By Nancy Allen
State wildlife biologists are reporting an unusually large crop of acorns and other types of nuts this fall, which bodes well for the multitude of forest-dwelling wildlife that feeds on them.
Gary Steinbrunner, who runs a reforestation and wildlife services business, said he noticed the abundance of acorns while deer hunting last weekend with friends. He said he's never seen so many acorns.
"It sounded like rain there were so many acorns falling," Steinbrunner said this morning." When we were sitting around the campfire a couple of people got headaches," he said chuckling.
Acorns and other nuts are more abundant this year than anytime in recent memory, said Mike Reynolds, a forest wildlife biologist with the Ohio Department of Natural Resources Division of Forestry.
A large acorn crop leads to healthy wildlife populations because the nuts are high in energy and fat and provide a vital food source. Acorn production is cyclical with some trees producing acorns nearly every year while others rarely produce them, the release states. Based on the observation of selected oak trees in selected state wildlife areas, wildlife officials found that both white and red oak trees produced acorns throughout Ohio this year. The highest production was found in the southern half of the state.
An abundance of the mast crop, the term used for such food, presents a mixed bag for hunters. It can be good because they can expect to find deer, wild turkeys and squirrels feeding on acorns from chestnut oaks this fall.
But it also can be a hindrance for hunters because wildlife will be more spread out feeding on the large amount of food and less concentrated around farm fields.

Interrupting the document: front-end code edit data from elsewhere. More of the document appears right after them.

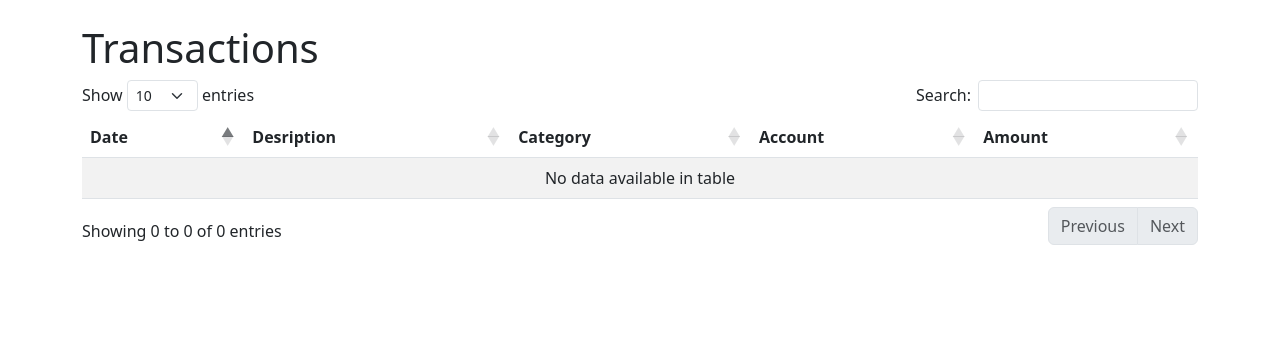
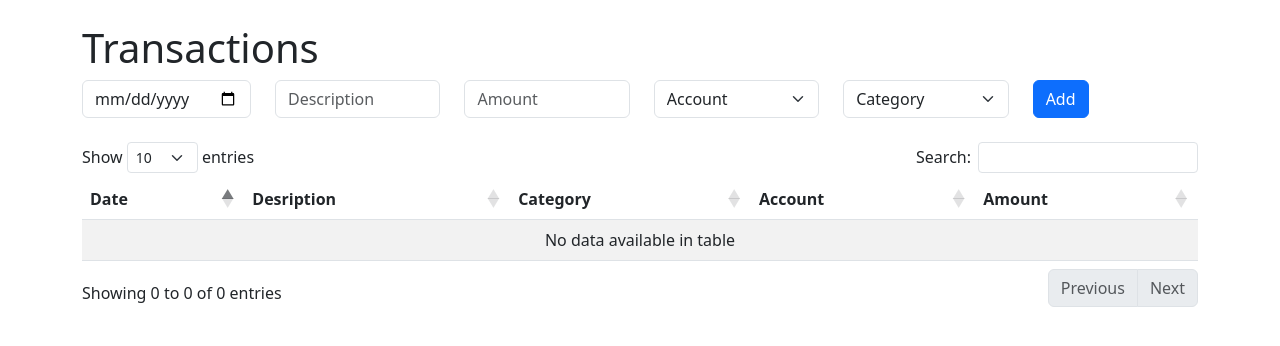
Before and after one commit to selvasebastian/finance-analytics-dashboard, a Flask app: page /transactions in a window 1280 px wide. Shown: the top 346 px of the page. Run offline with Flask 3, Linux system fonts and the light colour scheme; data that the repository does not hold is empty; some libraries are stand-ins or nearby versions.

Commit message:
Add HTML form to transactions page

```diff
--- a/templates/transactions.html
+++ b/templates/transactions.html
@@ -14,6 +14,34 @@
 
 <div class="container mt-4">
     <h1>Transactions</h1>
+
+    <!--Form to add a new transaction.-->
+    <form id="add-transaction-form" class="mb-4">
+        <div class="row">
+            <div class="col">
+                <input type="date" id="input-date" class="form-control" required>
+            </div>
+            <div class="col">
+                <input type="text" id="input-description" class="form-control" placeholder="Description" required>
+            </div>
+            <div class="col">
+                <input type="number" step="0.01" id="input-amount" class="form-control" placeholder="Amount" required>
+            </div>
+            <div class="col">
+                <select id="input-account" class="form-select" required>
+                    <option value="">Account</option>
+                </select>
+            </div>
+            <div class="col">
+                <select id="input-category" class="form-select" required>
+                    <option value="">Category</option>
+                </select>
+            </div>
+            <div class="col">
+                <button type="submit" class="btn btn-primary">Add</button>
+            </div>
+        </div>
+    </form>
 
     <table id="transactions-table" class="table table-striped">
         <thead>
```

Dan Balser, a forest health specialist with the Division of Forestry said there are many factors that contributed to the bumper crop of acorns this year, but the main ones include a large amount of rain in the spring, when oak trees do most of their growing and the lack of a major spring frost between April and May when oak trees flower. Flowering is necessary to produce acorns.
Balser said acorns are not consumed widely by humans today, but the Native Americans would boil the bitter-tasting tannin chemical out of the nuts and then grind them into flour. The Native Americans' main use for the nuts was to tan animal hides with, he said.